> **Task goal**:
Search the data for the word "event" and copy each line that has it.

Web page edit records:

***

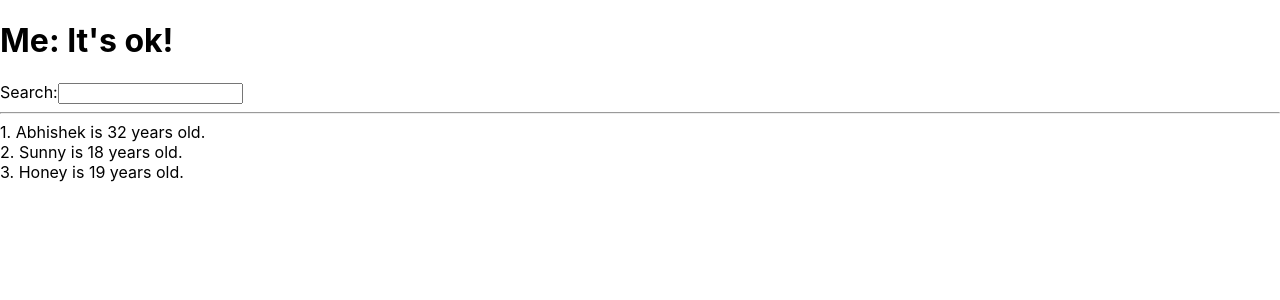
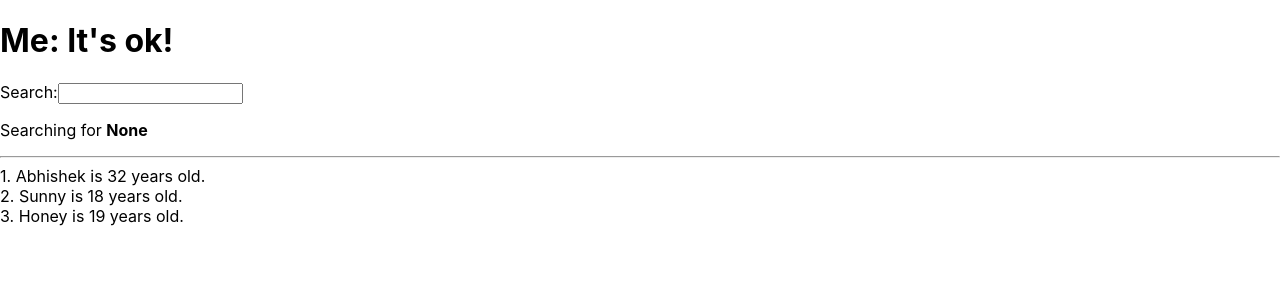
Before and after one commit to abhishak3/REACTion, a React (Create React App) app in the folder 02.React_Hello_world/hacker-stories/: page / in a window 1280 px wide. Shown: the top 300 px of the page. Built offline with nearby package versions, Linux system fonts and the light colour scheme.

Commit message:
react useState

```diff
--- a/02.React_Hello_world/hacker-stories/src/App.js
+++ b/02.React_Hello_world/hacker-stories/src/App.js
@@ -1,3 +1,5 @@
+import React from 'react';
+
 function say(message) {
     return `Me: ${message}`;
 }
@@ -20,6 +22,7 @@ const App = () => {
             'age': 19
         }
     ]
+
     return (
         <div>
             <h1>{say("It's ok!")}</h1>
@@ -41,14 +44,25 @@ const List = props => {
 }
 
 const Search = () => {
+    const [searchTerm, setSearchTerm] = React.useState('None');
+    // useState hook returns an array with two values
+    // takes initial state as a value which is empty string in this case.
+    // we can initiate with any string literal.
+    // first element of array represents current state
+    // second element is a function to update this state.
+
     const handleChange = event => {
-        console.log(event.target.value);
+        if (event.target.value === '')
+            setSearchTerm('None');
+        else
+            setSearchTerm(event.target.value);
     }
 
     return (
         <div>
             <label htmlFor="search">Search:</label>
             <input type='text' id="search" onChange={handleChange} />
+            <p>Searching for <strong>{searchTerm}</strong></p>
         </div>
     );
 }
```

***

> **Exercise answer**:
     const handleChange = event => {
-        console.log(event.target.value);
+        if (event.target.value === '')
+            setSearchTerm(event.target.value);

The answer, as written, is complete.